■ **Available records**:

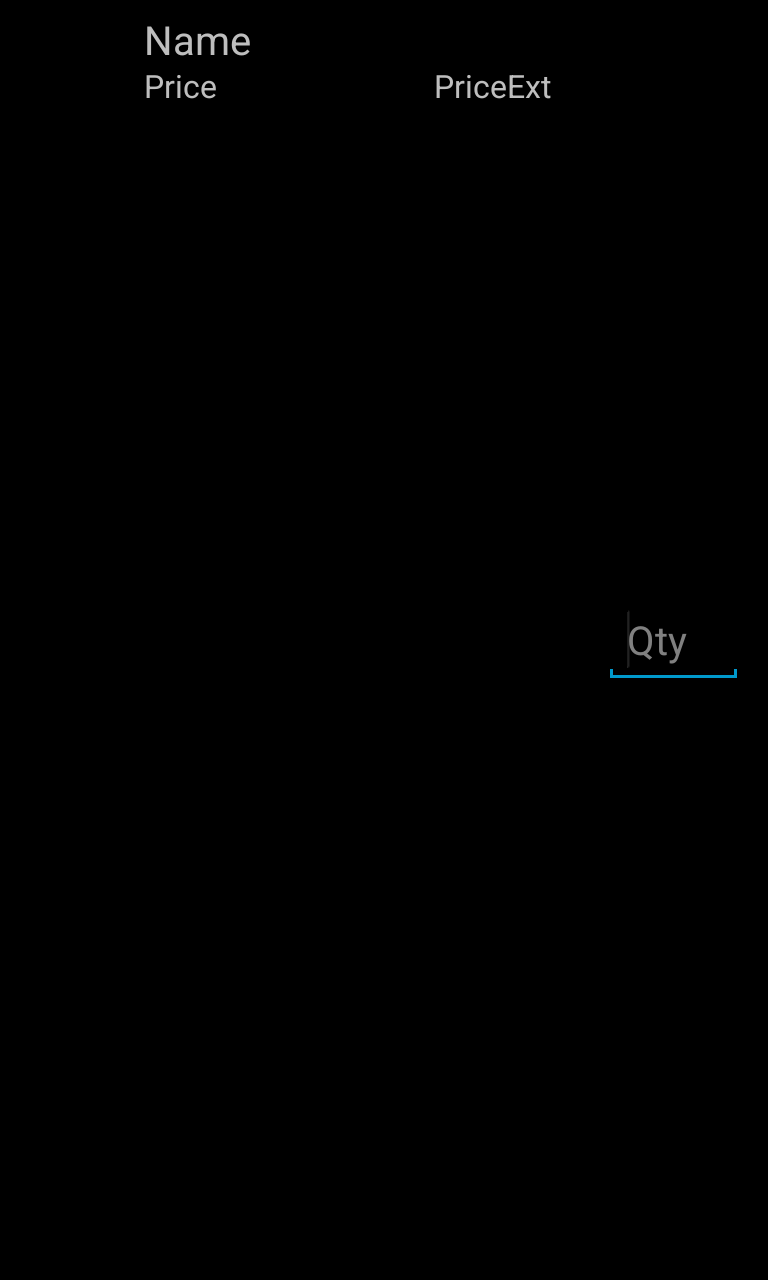
Repository: Adammdit/DT2283GUI
Layout: GunSmoke/res/layout/listrow_details.xml
An editor plug-in stored every save of this project. The layout is shown before and after the next save, followed by the edit.
It is drawn on a 768 x 1280 px phone screen (xhdpi) without system bars, with theme android:Theme.Holo; the app's code is not run.

Above is the layout before, as saved 2014-11-07 18:07:41.

After the next save:
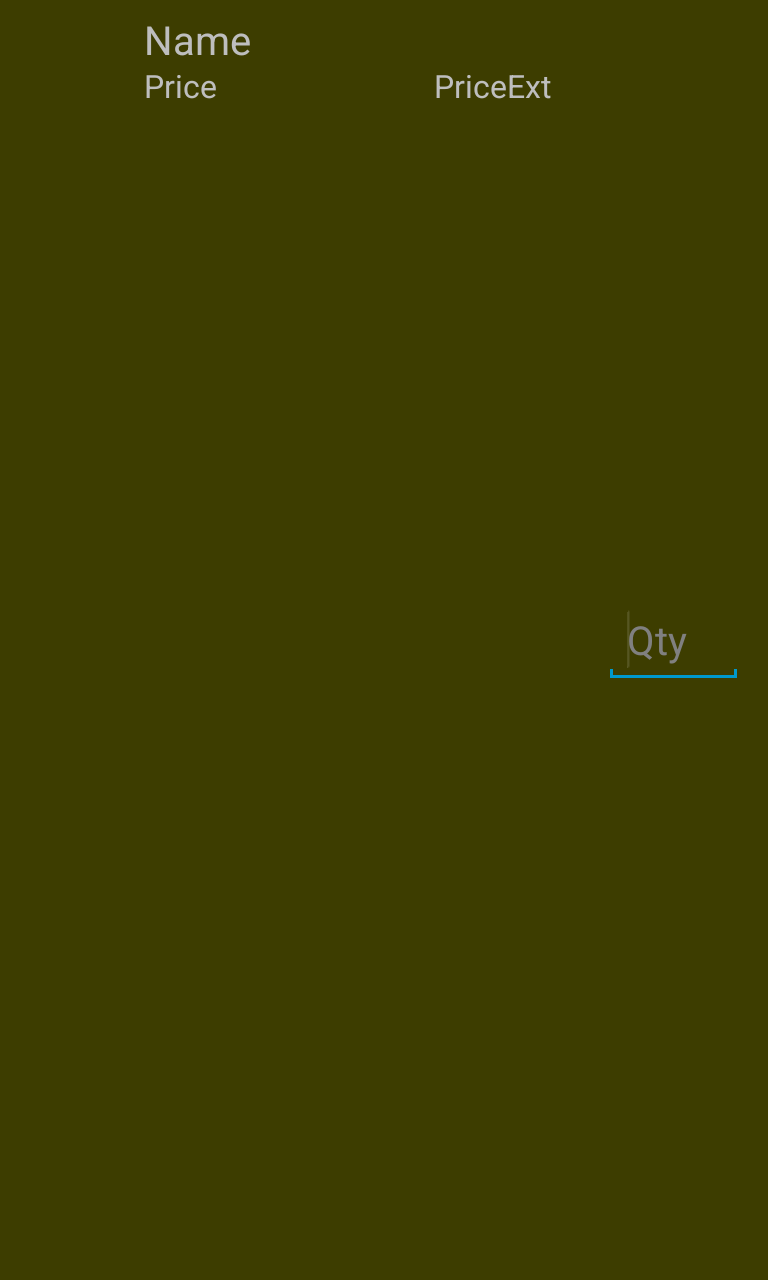
Saved 10 s later.
--- a/GunSmoke/res/layout/listrow_details.xml
+++ b/GunSmoke/res/layout/listrow_details.xml
@@ -3,7 +3,7 @@
     android:layout_width="fill_parent"
     android:layout_height="wrap_content"
     android:orientation="vertical"
-    android:background="3D3D00"
+    android:background="#3D3D00"
     android:padding="6dip" >
 
     <ImageView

■ **What you will do**:
From the material above, print everything exactly except the pictures.

■ **Solved exercise**:
Repository: Adammdit/DT2283GUI
Layout: GunSmoke/res/layout/listrow_details.xml
An editor plug-in stored every save of this project. The layout is shown before and after the next save, followed by the edit.
It is drawn on a 768 x 1280 px phone screen (xhdpi) without system bars, with theme android:Theme.Holo; the app's code is not run.

Above is the layout before, as saved 2014-11-07 18:07:41.

After the next save:
Saved 10 s later.
--- a/GunSmoke/res/layout/listrow_details.xml
+++ b/GunSmoke/res/layout/listrow_details.xml
@@ -3,7 +3,7 @@
     android:layout_width="fill_parent"
     android:layout_height="wrap_content"
     android:orientation="vertical"
-    android:background="3D3D00"
+    android:background="#3D3D00"
     android:padding="6dip" >
 
     <ImageView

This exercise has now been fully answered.